Task description: Copy each line containing the word "after" from the records that follow, please.

##########

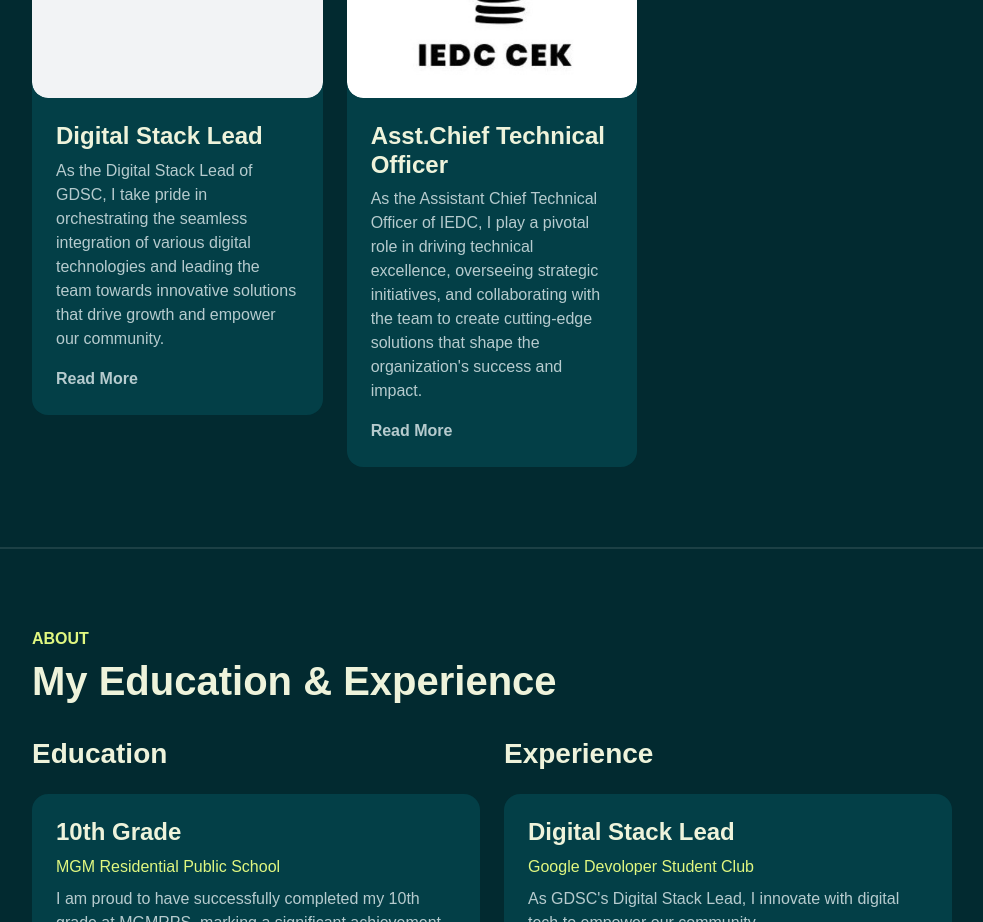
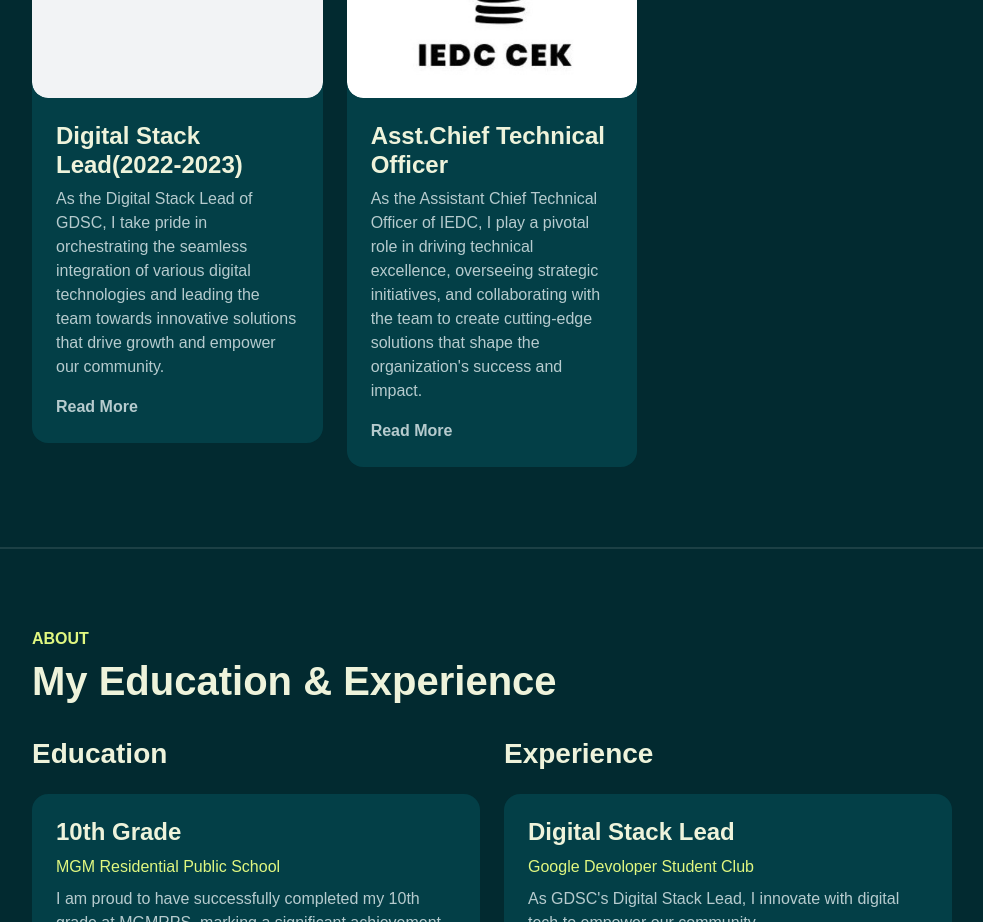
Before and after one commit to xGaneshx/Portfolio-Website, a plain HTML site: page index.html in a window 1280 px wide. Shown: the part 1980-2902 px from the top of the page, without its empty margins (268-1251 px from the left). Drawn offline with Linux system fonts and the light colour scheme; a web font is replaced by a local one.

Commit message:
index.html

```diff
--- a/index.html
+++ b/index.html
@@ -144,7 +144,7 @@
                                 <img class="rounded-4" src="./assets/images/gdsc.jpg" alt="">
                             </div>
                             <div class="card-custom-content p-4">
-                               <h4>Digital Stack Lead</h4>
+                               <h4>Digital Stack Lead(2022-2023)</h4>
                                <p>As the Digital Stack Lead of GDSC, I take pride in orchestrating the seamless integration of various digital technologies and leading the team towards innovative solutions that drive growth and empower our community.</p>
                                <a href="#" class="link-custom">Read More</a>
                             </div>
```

##########

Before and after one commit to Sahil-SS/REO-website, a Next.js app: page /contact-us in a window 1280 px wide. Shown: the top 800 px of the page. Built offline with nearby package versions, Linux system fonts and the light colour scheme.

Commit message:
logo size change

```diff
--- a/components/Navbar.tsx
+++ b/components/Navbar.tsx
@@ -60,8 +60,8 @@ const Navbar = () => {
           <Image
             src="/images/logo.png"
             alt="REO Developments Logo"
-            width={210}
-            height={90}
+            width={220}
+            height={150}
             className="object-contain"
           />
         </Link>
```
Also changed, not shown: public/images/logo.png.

##########

Written solution:
Before and after one commit to xGaneshx/Portfolio-Website, a plain HTML site: page index.html in a window 1280 px wide. Shown: the part 1980-2902 px from the top of the page, without its empty margins (268-1251 px from the left). Drawn offline with Linux system fonts and the light colour scheme; a web font is replaced by a local one.
Before and after one commit to Sahil-SS/REO-website, a Next.js app: page /contact-us in a window 1280 px wide. Shown: the top 800 px of the page. Built offline with nearby package versions, Linux system fonts and the light colour scheme.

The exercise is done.